» **Assigned task**: The entries that follow should be repeated exactly, with no pictures kept.

..............................

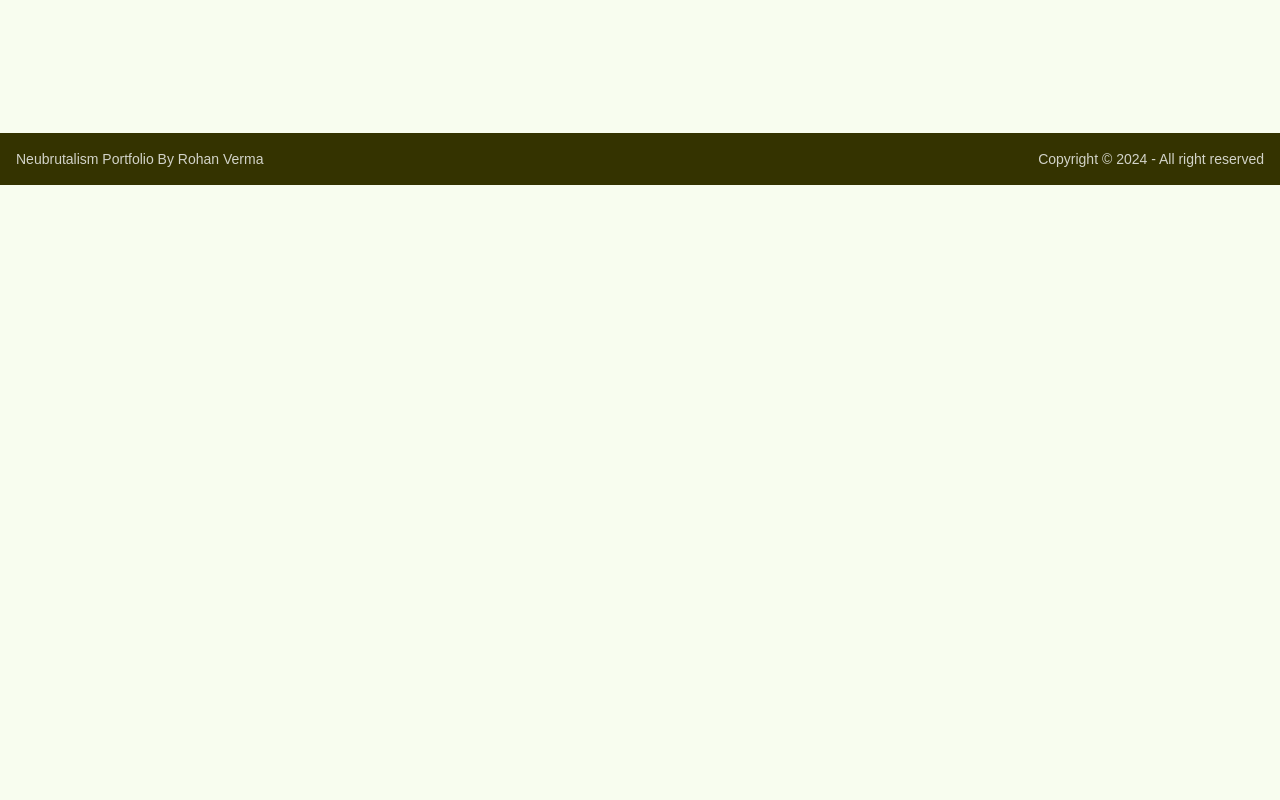
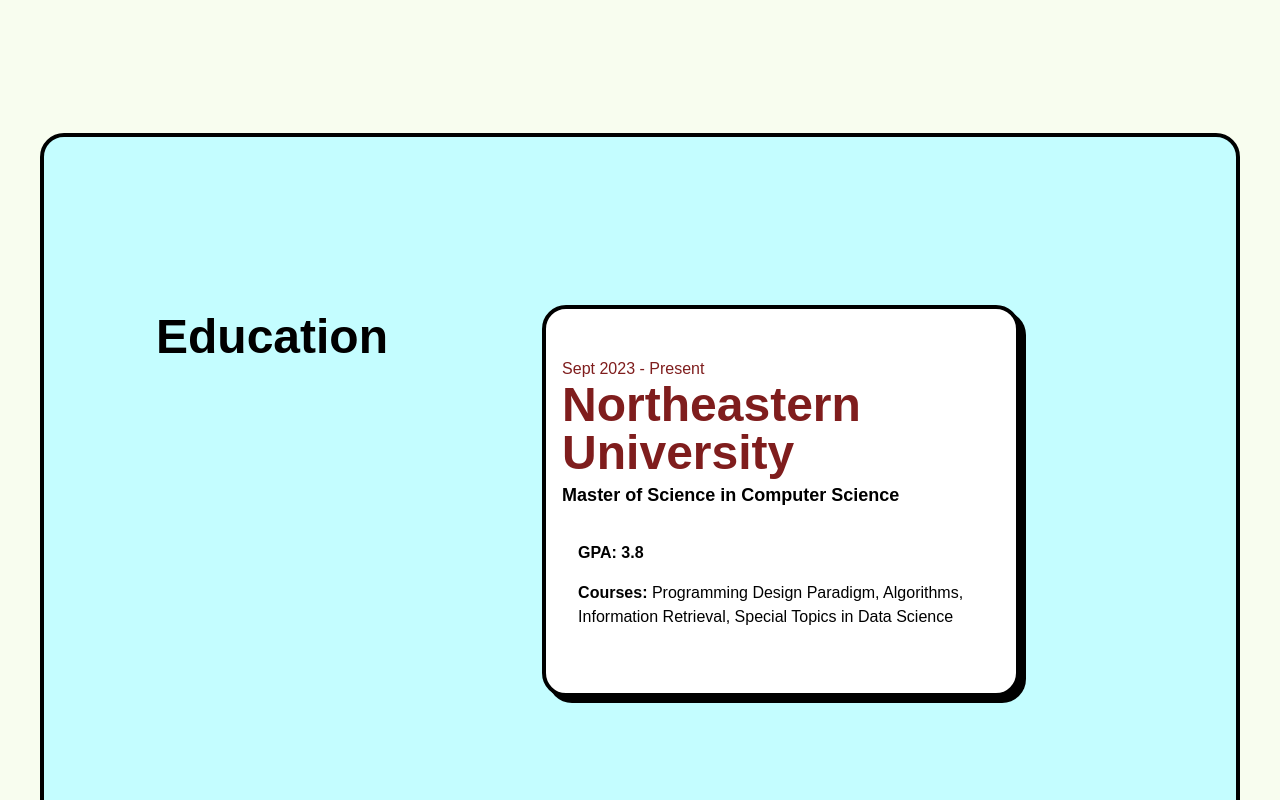
Before and after one commit to MODSetter/neubrutalism_portfolio, a Next.js app: page / in a window 1280 px wide. Shown: the part 4160-4960 px from the top of the page. Before the commit the page ends 4345 px from the top, so only its background shows below. Built offline with nearby package versions, Linux system fonts and the light colour scheme; a web font is replaced by a local one.

Commit message:
Added Education Section

```diff
--- a/app/page.tsx
+++ b/app/page.tsx
@@ -1,4 +1,5 @@
 import Aboutme from "@/components/Aboutme";
+import Education from "@/components/Education";
 import Footer from "@/components/Footer";
 import Navbar from "@/components/Navbar";
 import Projects from "@/components/Projects";
@@ -13,6 +14,7 @@
       <Aboutme />
       <WorkExp />
       <Projects />
+      <Education />
       <Footer />
     </>
   );
--- /dev/null
+++ b/components/Education.tsx
@@ -0,0 +1,79 @@
+import React from "react";
+
+const Education = () => {
+  return (
+    <section id="Education">
+      <div className="bg-[#c4fdff] text-black py-8 lg:px-20 border-4 border-black md:mx-10 rounded-3xl">
+        <div className="container mx-auto flex flex-col items-start md:flex-row my-12 md:my-24">
+          <div className="flex flex-col w-full sticky md:top-36 lg:w-1/3 mt-2 md:mt-12 px-8">
+            <h1
+              className="text-4xl md:text-5xl font-bold text-black heading_font"
+              data-svelte-h="svelte-3x10mm"
+            >
+              Education
+            </h1>{" "}
+          </div>{" "}
+          <div className="ml-0 md:ml-12 lg:w-2/3 sticky">
+            <div className="container mx-auto w-full h-full">
+              <div className="relative wrap overflow-hidden p-10 h-full">
+                <div className="border-2-2 absolute h-full border-green-50 border-8 opacity-0"></div>{" "}
+                <div
+                  className="mb-8 flex justify-between flex-row-reverse items-center w-full left-timeline aos-init aos-animate"
+                  data-aos="fade-down"
+                  data-svelte-h="svelte-1oza2m"
+                  data-aos-easing="linear"
+                  data-aos-duration="1500"
+                >
+                  <div className="order-1 w-auto"></div>{" "}
+                  <div className="order-1 w-5/6 px-4 py-12 border-4 border-black shadow-[6px_6px_0_0_#000] transition hover:shadow-none bg-white rounded-3xl">
+                    <span className="mb-3 text-base text-red-900">
+                      Sept 2023 - Present
+                    </span>{" "}
+                    <h4 className="mb-1 text-2xl md:text-5xl text-red-900 heading_font font-bold">
+                      Northeastern University
+                    </h4>{" "}
+                    <h5 className="mb-4 font-semibold text-xs md:text-lg">
+                      Master of Science in Computer Science
+                    </h5>{" "}
+                    <div className="text-sm md:text-base leading-snug tetx-900 text-opacity-100 gap-4 flex flex-col p-4">
+                      <b>GPA: 3.8</b>
+                      <ul>
+                        <li>
+                          <b>Courses: </b> Programming Design Paradigm,
+                          Algorithms, Information Retrieval, Special Topics in
+                          Data Science
+                        </li>
+                      </ul>
+                    </div>
+                  </div>
+                </div>{" "}
+                <div
+                  className="mb-8 flex justify-between items-center w-full right-timeline aos-init"
+                  data-aos="fade-up"
+                  data-svelte-h="svelte-1uuoo4c"
+                  data-aos-easing="linear"
+                  data-aos-duration="1500"
+                >
+                  <div className="order-1 w-auto"></div>{" "}
+                  <div className="order-1 w-5/6 px-4 py-12 border-4 border-black shadow-[6px_6px_0_0_#000] transition hover:shadow-none bg-white rounded-3xl">
+                    <span className="mb-3 text-base text-cyan-900">
+                      May 2015 - May 2019
+                    </span>{" "}
+                    <h4 className="mb-1 text-2xl md:text-5xl text-cyan-900 heading_font font-bold">
+                      SRM Institute of Science and Technology
+                    </h4>{" "}
+                    <h5 className="mb-4 font-semibold text-xs md:text-lg">
+                      Bachelor of Technology in Computer Science and Engineering
+                    </h5>{" "}
+                  </div>
+                </div>{" "}
+              </div>
+            </div>
+          </div>
+        </div>
+      </div>
+    </section>
+  );
+};
+
+export default Education;
--- a/components/Footer.tsx
+++ b/components/Footer.tsx
@@ -3,7 +3,7 @@
 
 const Footer = () => {
   return (
-    <footer className="footer items-center p-4 bg-neutral text-neutral-content">
+    <footer className="footer items-center p-4 bg-neutral text-neutral-content mt-6">
       <aside className="items-center grid-flow-col">
         <Link
           target="_blank"
```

..............................

» **Task result**:
Before and after one commit to MODSetter/neubrutalism_portfolio, a Next.js app: page / in a window 1280 px wide. Shown: the part 4160-4960 px from the top of the page. Before the commit the page ends 4345 px from the top, so only its background shows below. Built offline with nearby package versions, Linux system fonts and the light colour scheme; a web font is replaced by a local one.

Commit message:
Added Education Section

```diff
--- a/app/page.tsx
+++ b/app/page.tsx
@@ -1,4 +1,5 @@
 import Aboutme from "@/components/Aboutme";
+import Education from "@/components/Education";
 import Footer from "@/components/Footer";
 import Navbar from "@/components/Navbar";
 import Projects from "@/components/Projects";
@@ -13,6 +14,7 @@
       <Aboutme />
       <WorkExp />
       <Projects />
+      <Education />
       <Footer />
     </>
   );
--- /dev/null
+++ b/components/Education.tsx
@@ -0,0 +1,79 @@
+import React from "react";
+
+const Education = () => {
+  return (
+    <section id="Education">
+      <div className="bg-[#c4fdff] text-black py-8 lg:px-20 border-4 border-black md:mx-10 rounded-3xl">
+        <div className="container mx-auto flex flex-col items-start md:flex-row my-12 md:my-24">
+          <div className="flex flex-col w-full sticky md:top-36 lg:w-1/3 mt-2 md:mt-12 px-8">
+            <h1
+              className="text-4xl md:text-5xl font-bold text-black heading_font"
+              data-svelte-h="svelte-3x10mm"
+            >
+              Education
+            </h1>{" "}
+          </div>{" "}
+          <div className="ml-0 md:ml-12 lg:w-2/3 sticky">
+            <div className="container mx-auto w-full h-full">
+              <div className="relative wrap overflow-hidden p-10 h-full">
+                <div className="border-2-2 absolute h-full border-green-50 border-8 opacity-0"></div>{" "}
+                <div
+                  className="mb-8 flex justify-between flex-row-reverse items-center w-full left-timeline aos-init aos-animate"
+                  data-aos="fade-down"
+                  data-svelte-h="svelte-1oza2m"
+                  data-aos-easing="linear"
+                  data-aos-duration="1500"
+                >
+                  <div className="order-1 w-auto"></div>{" "}
+                  <div className="order-1 w-5/6 px-4 py-12 border-4 border-black shadow-[6px_6px_0_0_#000] transition hover:shadow-none bg-white rounded-3xl">
+                    <span className="mb-3 text-base text-red-900">
+                      Sept 2023 - Present
+                    </span>{" "}
+                    <h4 className="mb-1 text-2xl md:text-5xl text-red-900 heading_font font-bold">
+                      Northeastern University
+                    </h4>{" "}
+                    <h5 className="mb-4 font-semibold text-xs md:text-lg">
+                      Master of Science in Computer Science
+                    </h5>{" "}
+                    <div className="text-sm md:text-base leading-snug tetx-900 text-opacity-100 gap-4 flex flex-col p-4">
+                      <b>GPA: 3.8</b>
+                      <ul>
+                        <li>
+                          <b>Courses: </b> Programming Design Paradigm,
+                          Algorithms, Information Retrieval, Special Topics in
+                          Data Science
+                        </li>
+                      </ul>
+                    </div>
+                  </div>
+                </div>{" "}
+                <div
+                  className="mb-8 flex justify-between items-center w-full right-timeline aos-init"
+                  data-aos="fade-up"
+                  data-svelte-h="svelte-1uuoo4c"
+                  data-aos-easing="linear"
+                  data-aos-duration="1500"
+                >
+                  <div className="order-1 w-auto"></div>{" "}
+                  <div className="order-1 w-5/6 px-4 py-12 border-4 border-black shadow-[6px_6px_0_0_#000] transition hover:shadow-none bg-white rounded-3xl">
+                    <span className="mb-3 text-base text-cyan-900">
+                      May 2015 - May 2019
+                    </span>{" "}
+                    <h4 className="mb-1 text-2xl md:text-5xl text-cyan-900 heading_font font-bold">
+                      SRM Institute of Science and Technology
+                    </h4>{" "}
+                    <h5 className="mb-4 font-semibold text-xs md:text-lg">
+                      Bachelor of Technology in Computer Science and Engineering
+                    </h5>{" "}
+                  </div>
+                </div>{" "}
+              </div>
+            </div>
+          </div>
+        </div>
+      </div>
+    </section>
+  );
+};
+
+export default Education;
--- a/components/Footer.tsx
+++ b/components/Footer.tsx
@@ -3,7 +3,7 @@
 
 const Footer = () => {
   return (
-    <footer className="footer items-center p-4 bg-neutral text-neutral-content">
+    <footer className="footer items-center p-4 bg-neutral text-neutral-content mt-6">
       <aside className="items-center grid-flow-col">
         <Link
           target="_blank"
```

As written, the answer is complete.